Why is the FTC’s victory in Idaho a wake-up call for both future and past hospital-physician deals? First, the Court’s finding clearly shows that the theory of harm articulated by the FTC in hospital merger cases—that a transaction can increase bargaining leverage with health insurance plans resulting in higher reimbursement—is fully applicable to physician acquisition cases, and it highlights at least one way hospital systems can raise rates post-transaction—shifting lower priced physician provided ancillary services to higher hospital-billing rates. (Shifting to higher hospital-billing rates is seen as a means to provide higher compensation to the acquired physicians.) Second, the Court’s finding that the “there are other ways to achieve the same [improvements] that do not run afoul of the antitrust laws and do not run such a risk of increased costs” makes clear that affiliation models short of employing physicians after an acquisition need to be considered where a proposed deal is likely to raise competitive concern.

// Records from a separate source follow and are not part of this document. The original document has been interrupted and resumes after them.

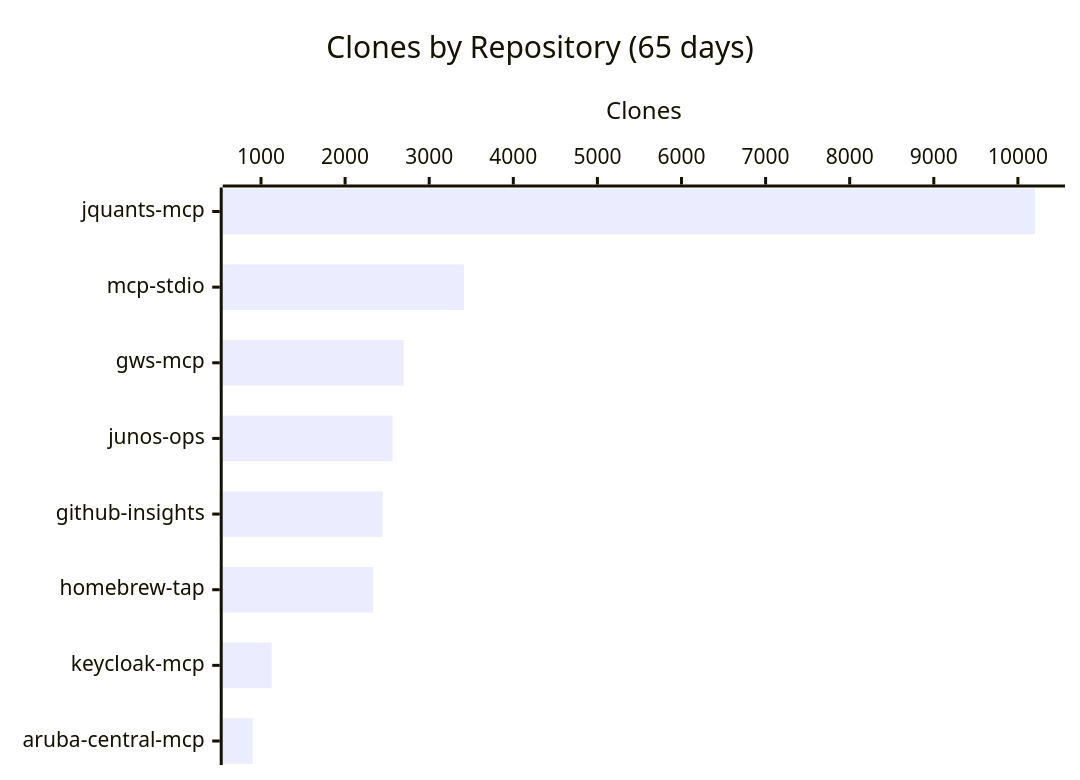
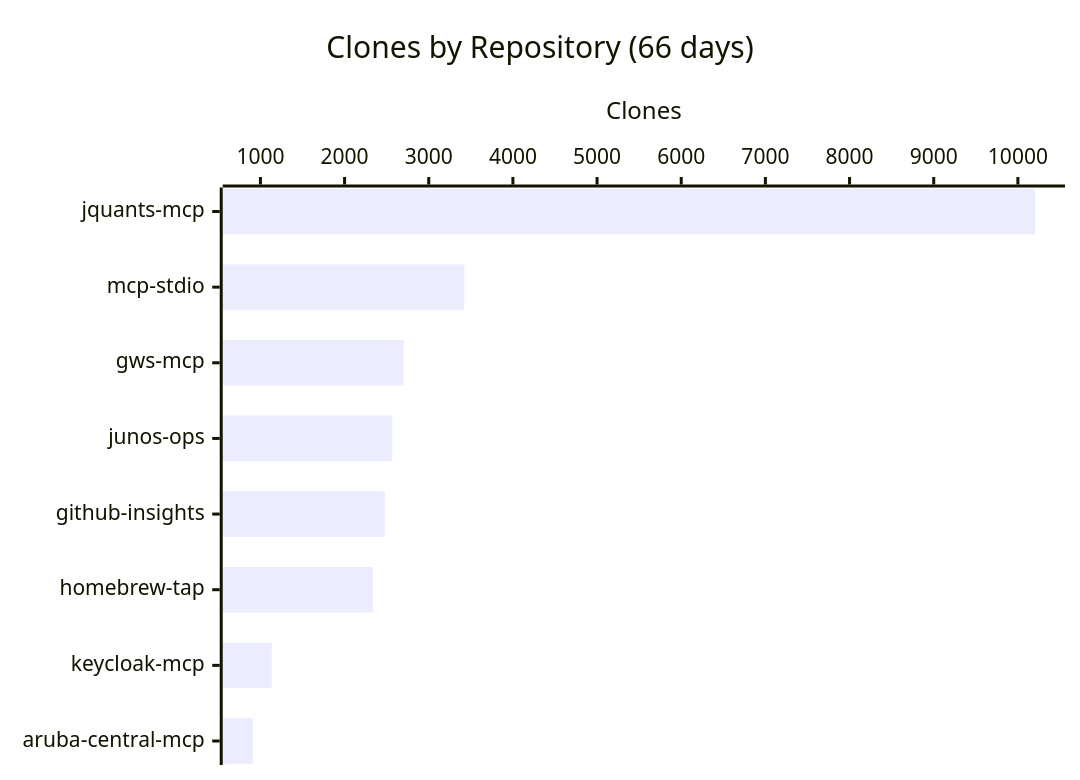
The third of 3 diagrams in README.md (shigechika/github-insights), drawn with Mermaid before and after one commit. The commit also changed other lines of this file and 2 other files, not shown here.

````diff
--- a/README.md
+++ b/README.md
@@ -38,7 +38,7 @@
 ```mermaid
 xychart-beta horizontal
-    title "Clones by Repository (65 days)"
+    title "Clones by Repository (66 days)"
     x-axis ["jquants-mcp", "mcp-stdio", "gws-mcp", "junos-ops", "github-insights", "homebrew-tap", "keycloak-mcp", "aruba-central-mcp"]
     y-axis "Clones"
-    bar [10203, 3413, 2695, 2564, 2448, 2335, 1127, 902]
+    bar [10203, 3422, 2702, 2566, 2479, 2337, 1134, 909]
 ```
````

More importantly, the FTC’s victory further supports the call made by FTC Chairwoman Edith Ramirez last summer that the FTC launch a retrospective review of completed healthcare provider transactions. While speaking at a symposium on retrospective analysis of agency determinations in merger transactions, she emphasized what the FTC learned from its first hospital merger retrospective, namely, that the FTC needed to “revamp” its approach to litigating horizontal hospital merger challenges. The FTC’s revamped approach now “emphasizes how a merger can leave an insurer—the direct payor for hospital services—with few alternatives to include in its network, increase the bargaining leverage of the combined hospital, and lead to higher prices.” The result from this new approach, beginning with the Evanston case in 2007, according to Chairwoman Ramirez, has been “a winning streak that now includes three successfully-litigated merger challenges and a growing list of hospital deals abandoned after the FTC threatened a challenge.” And as noted above, that revamped approach played a central role in the FTC’s win against St. Luke’s.
Since healthcare “remains a top agency priority,” Chairwoman Ramirez suggests that a renewed provider healthcare merger retrospective is on the horizon. But where would such a retrospective focus?
Chairwoman Ramirez sees much to be gained by examining more closely the effects of combinations that have “a significant vertical element.” An area of examination would include the impact of integration among physicians in different specialties that results from hospital acquisitions of physician practices, she said. Another, where she said the FTC hears “growing concerns,” involves “provider consolidation in non-overlapping product or geographic markets,” which may lead to higher prices. These combinations might include, for example, “center city hospitals acquiring smaller hospitals in outlying areas or a general acute care hospital acquiring a children’s hospital.” According to Chairwoman Ramirez, “preliminary economic evidence suggests that harm from this type of integration, ordinarily not what we would challenge, could be real and substantial.”